flOw Review

The PSP version of flOw doesn't add any new features, but it's well worth a look if you've never played any other version of the game.

FlOw didn't start out as a PlayStation 3 game, but Sony's console is definitely where it garnered the most attention after being made available as a download early last year. The game's simplistic, stylized visuals made it an unlikely showpiece for the PS3, but its inventive and undemanding gameplay coupled with effective use of the Sixaxis' motion controls made it a good option for early PS3 adopters looking to show off their new toy. The downloadable PSP version of flOw doesn't add anything new over the PS3 version, but it's a great fit for the handheld and certainly worth a look if you haven't played the game already.

Feeding requires practically no skill until you encounter food that fights back.
Feeding requires practically no skill until you encounter food that fights back.

Your goal in flOw is simple: You play as a small aquatic lifeform that must swim around and eat other aquatic lifeforms in order to both survive and evolve. The world that your creature inhabits is viewed from a top-down perspective, and you progress through each of the five environments by swimming deeper. Initially you'll be gorging yourself on the flOw equivalent of plankton, but as you dive deeper you have to contend with creatures that will defend themselves and, in some cases, even attempt to eat you. The other creatures' behaviors are every bit as varied as their appearances, so don't be surprised if you come up against a large predator that can disappear and then attack you from nowhere or a shoal of seemingly harmless small fish that are quick to turn aggressive as soon as one of their number is threatened.

Some of the food you eat causes you to evolve, some of it simply replenishes your health. Needless to say, you'll want plenty of both before tackling some of the game's larger predators. Some of the situations you find yourself in feel a lot like boss battles, but there's no way to die in flOw. Rather, when your health is depleted you automatically swim back up to a safe depth where you're at the top of the food chain.

The end of each level is marked by the appearance of an egg, which can only be eaten when you've fully realized your creature's potential. Eating said egg unlocks a new playable creature and then transports you back to the game's first screen where you can select it. There are five different creatures to play as in flOw, plus a sixth that you get to explore the end credits with. The creatures, which vaguely resemble eels, rays, jellyfish and the like, each have their own special ability, ranging from a simple burst of speed through to predatory strikes that home in on weak points and even a move that temporarily paralyzes prey.

Even when you're embroiled in a relatively lengthy battle with a large creature, flOw never feels frantic or frustrating. This is because the game's difficulty masterfully scales to match your skill level, and because the music borders on meditative. FlOw is a game that you'll inevitably "beat" if you spend enough time with it, and that's unlikely to take more than two or three hours. The PSP game can be played through even more quickly than its PS3 counterpart because the expanses of water that you're swimming in are much smaller. If the PS3 levels were large ponds, the PSP's are goldfish bowls. This isn't necessarily a bad thing, since you no longer waste time swimming around empty expanses looking for the special red and blue creatures that you eat to swim deeper or back toward the surface, respectively.

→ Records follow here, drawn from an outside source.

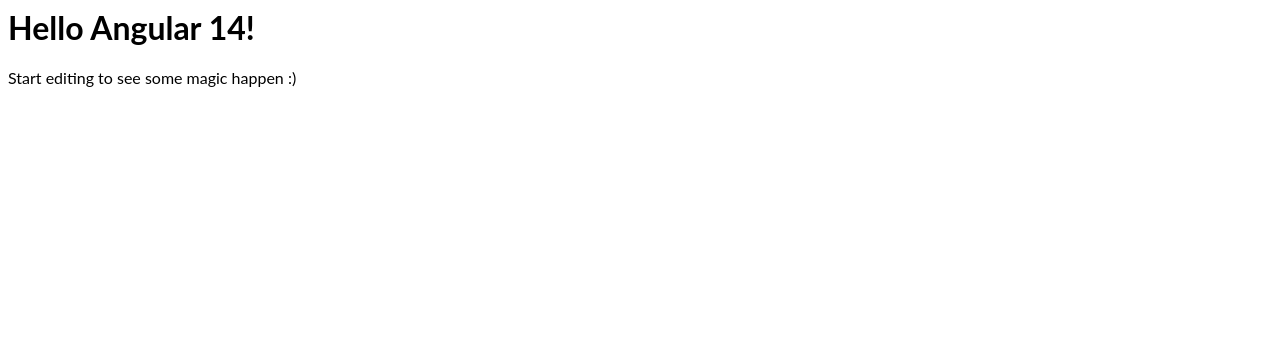
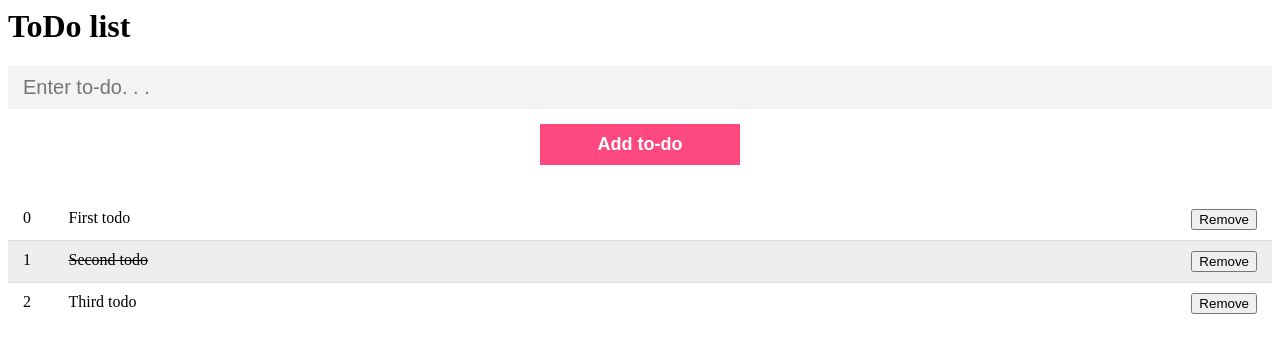
Before and after one commit to danish469/angular-todo, an Angular app: page / in a window 1280 px wide. Shown: the top 352 px of the page. Built offline with nearby package versions, Linux system fonts and the light colour scheme.

Commit message:
2 files modified, 4 added

```diff
--- a/src/app/app.component.html
+++ b/src/app/app.component.html
@@ -1,4 +1,7 @@
-<hello name="{{ name }}"></hello>
-<p>
-  Start editing to see some magic happen :)
-</p>
+<div class="app">
+  <header>
+    <h1>ToDo list</h1>
+  </header>
+
+  <app-todo></app-todo>
+</div>
--- /dev/null
+++ b/src/app/models/Todo.ts
@@ -0,0 +1,4 @@
+export class Todo {
+  content: string;
+  completed: boolean;
+}
--- /dev/null
+++ b/src/app/todo/todo.component.css
@@ -0,0 +1,56 @@
+.todo {
+  display: flex;
+  padding: 10px 15px;
+  background-color: #fff;
+  border-bottom: 1px solid #ddd;
+}
+
+.todo:nth-child(even) {
+  background-color: #eee;
+}
+
+.todo:last-of-type {
+  border-bottom: 0;
+}
+
+.todo .id {
+  flex: 1 1 50px;
+}
+
+.todo .content {
+  flex: 1 1 100%;
+}
+
+.todo.done .content {
+  text-decoration: line-through;
+}
+
+.todo-input {
+  display: block;
+  width: 100%;
+  padding: 10px 15px;
+  appearance: none;
+  border: none;
+  background-color: #f3f3f3;
+  margin-top: 15px;
+  font-size: 20px;
+  outline: none;
+}
+
+.todo-submit {
+  display: block;
+  width: 100%;
+  max-width: 200px;
+  appearance: none;
+  border: none;
+  outline: none;
+  background: none;
+
+  background-color: #fe4880;
+  color: #fff;
+  margin: 15px auto;
+
+  padding: 10px 15px;
+  font-size: 18px;
+  font-weight: 700;
+}
--- /dev/null
+++ b/src/app/todo/todo.component.html
@@ -0,0 +1,22 @@
+<div class="todos">
+  <form (submit)="addTodo()">
+    <input
+      type="text"
+      name="inputTodo"
+      placeholder="Enter to-do. . ."
+      class="todo-input"
+      [(ngModel)]="inputTodo"
+    />
+    <input type="submit" value="Add to-do" class="todo-submit" />
+  </form>
+  <br />
+  <div
+    *ngFor=" let todo of todos; let i = index"
+    class="todo {{(todo.completed ? 'done' : '')}}"
+  >
+    <div class="id">{{i}}</div>
+    <div class="content" (click)="toggleDone(i)">{{todo.content}}</div>
+
+    <button class="remove" (click)="deleteTodo(i)">Remove</button>
+  </div>
+</div>
--- /dev/null
+++ b/src/app/todo/todo.component.ts
@@ -0,0 +1,44 @@
+import { Component, OnInit } from "@angular/core";
+import { Todo } from "./../models/Todo";
+@Component({
+  selector: "app-todo",
+  templateUrl: "./todo.component.html",
+  styleUrls: ["./todo.component.css"]
+})
+export class TodoComponent implements OnInit {
+  constructor() {}
+  todos: Todo[];
+  inputTodo: string = "";
+  ngOnInit() {
+    this.todos = [
+      {
+        content: "First todo",
+        completed: false
+      },
+      {
+        content: "Second todo",
+        completed: true
+      },
+      {
+        content: "Third todo",
+        completed: false
+      }
+    ];
+  }
+  toggleDone(id: number) {
+    this.todos.map((v, i) => {
+      if (i == id) v.completed = !v.completed;
+      return v;
+    });
+  }
+  deleteTodo(id: number) {
+    this.todos = this.todos.filter((v, i) => i !== id);
+  }
+  addTodo() {
+    this.todos.push({
+      content: this.inputTodo,
+      completed: false
+    });
+    this.inputTodo = "";
+  }
+}
```
Also changed, not shown: src/app/app.module.ts (+10 -9 lines).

The PSP levels are much smaller than those on the PS3.
The PSP levels are much smaller than those on the PS3.

In addition to the single-player game, flOw features ad-hoc support for up to four players. We're not certain if it's designed to be competitive, cooperative, or neither of the above, but whatever it is it's not good. Everyone has to play as the same creature, everyone gets moved to a different depth when one player chooses to, and the creature you're playing as rarely looks the same to you as it does on everyone else's screens. The multiplayer game suffers from just enough lag to make the controls unresponsive, as well, so really your best bet is just to keep the WLAN switch in the off position.

If you've already experienced one of the previous iterations of flOw there's really nothing in the PSP version to justify paying for the privilege of doing so again. If you missed flOw on the PS3, though, the handheld version is every bit as good and will only take up 90MB on your memory stick.

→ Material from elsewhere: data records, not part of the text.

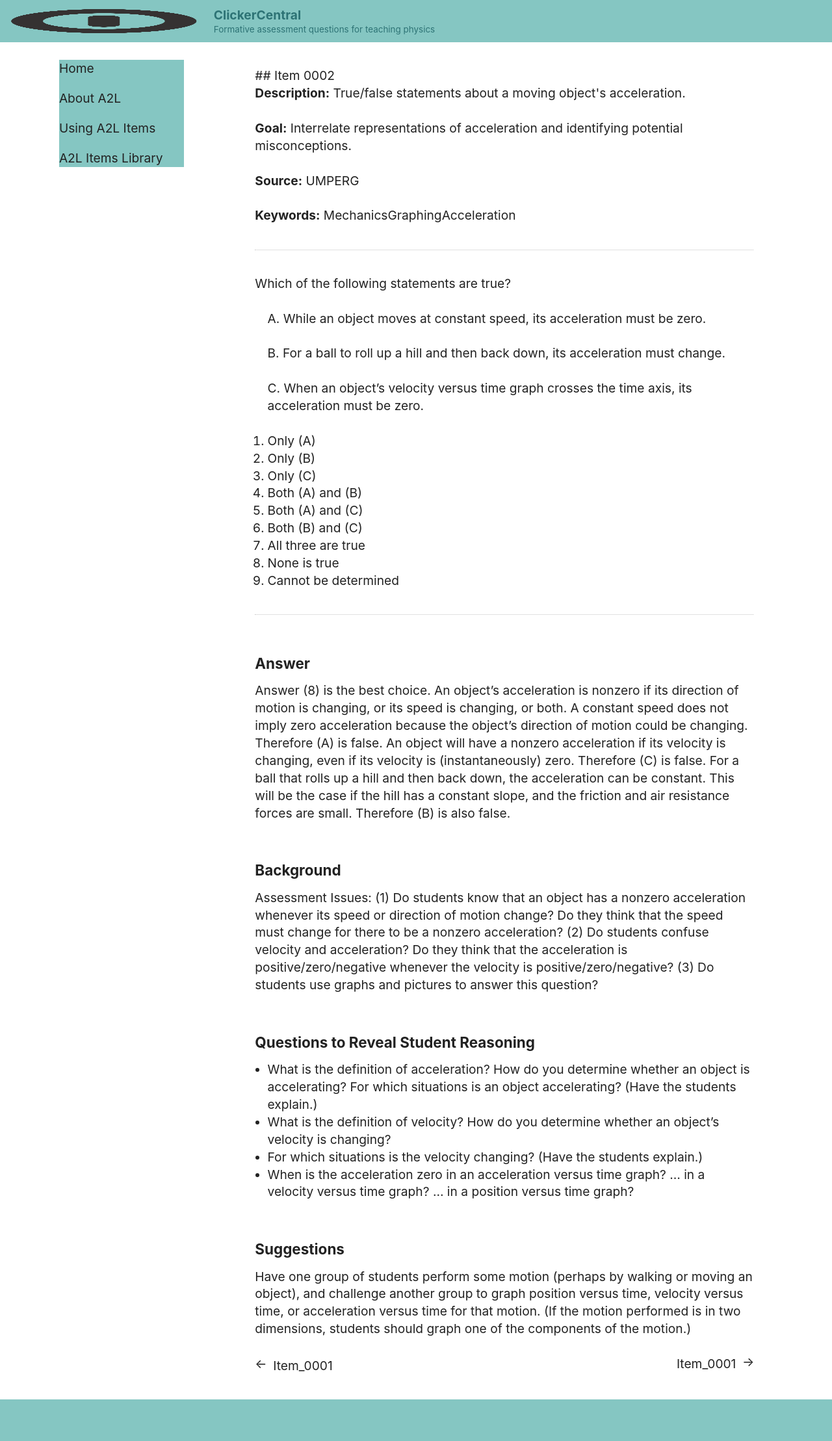
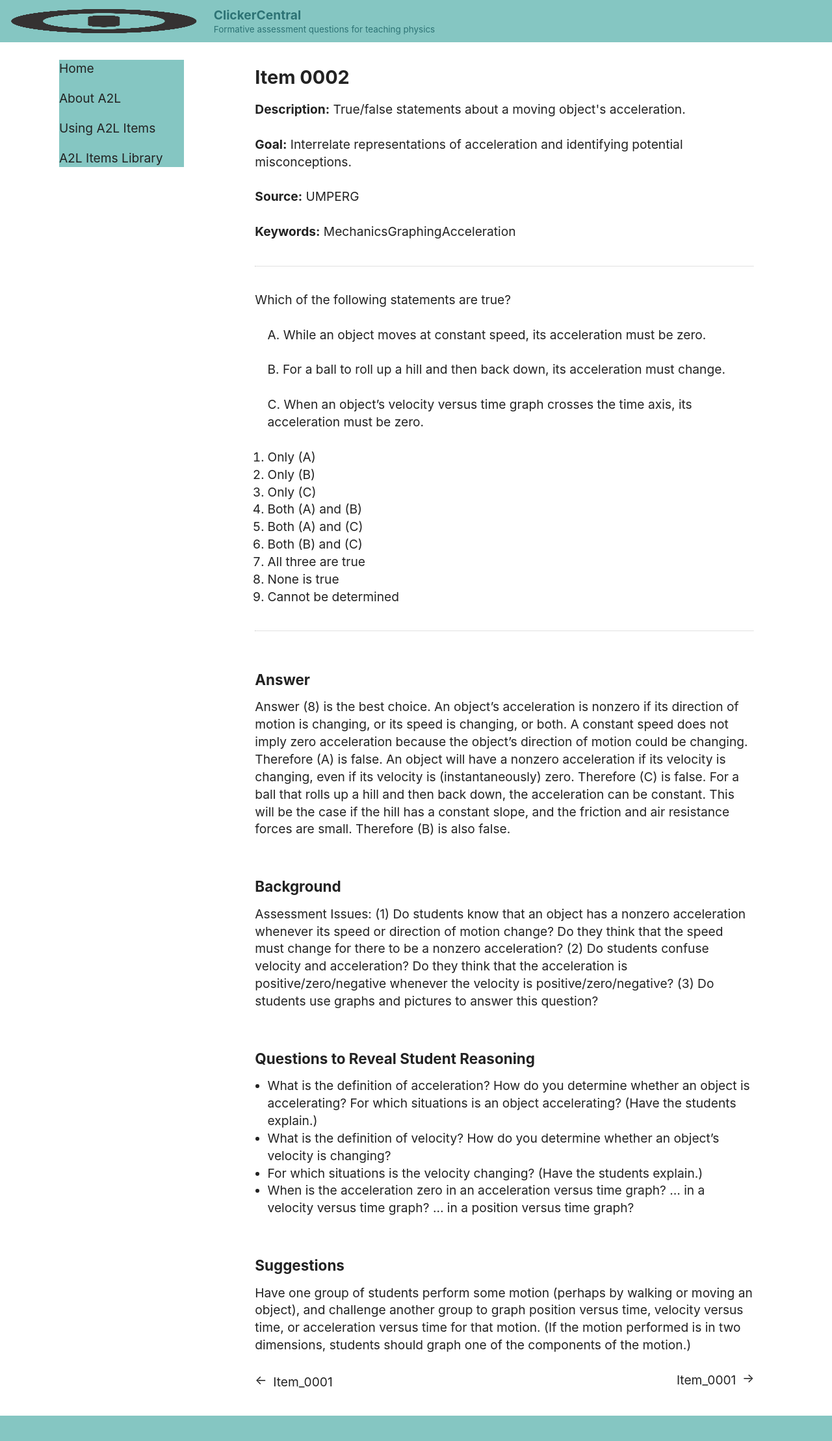
Before and after one commit to ibeatty/clickercentral, a Jekyll site: the page built from _items/item_0002.md, in a window 1280 px wide. Shown: the top 2217 px of the page at 65% size. Built offline with Jekyll 4.4.1, drawn with Linux system fonts in a browser that asks for light colours.

Commit message:
Tweaking item template

```diff
--- a/_layouts/item.html
+++ b/_layouts/item.html
@@ -2,7 +2,7 @@
 layout: default
 ---
 
-## {{ page.name }}
+<h2>{{ page.name }}</h2>
 
 <p><strong>Description:</strong> {{ page.description }}</p>
 
```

The Good

  • Stylish visuals
  • Uncomplicated controls
  • There's nothing else quite like it

The Bad

  • Multiplayer is pointless and laggy
  • Only takes two or three hours to play through

About the Author

Justin's youth was largely misspent playing Commodore 64 and Amiga games. He left the UK's Official PlayStation Magazine to join GameSpot in 2000, believes that he's one of the best Speedball 2: Brutal Deluxe players in the world, and puts HP Sauce on everything.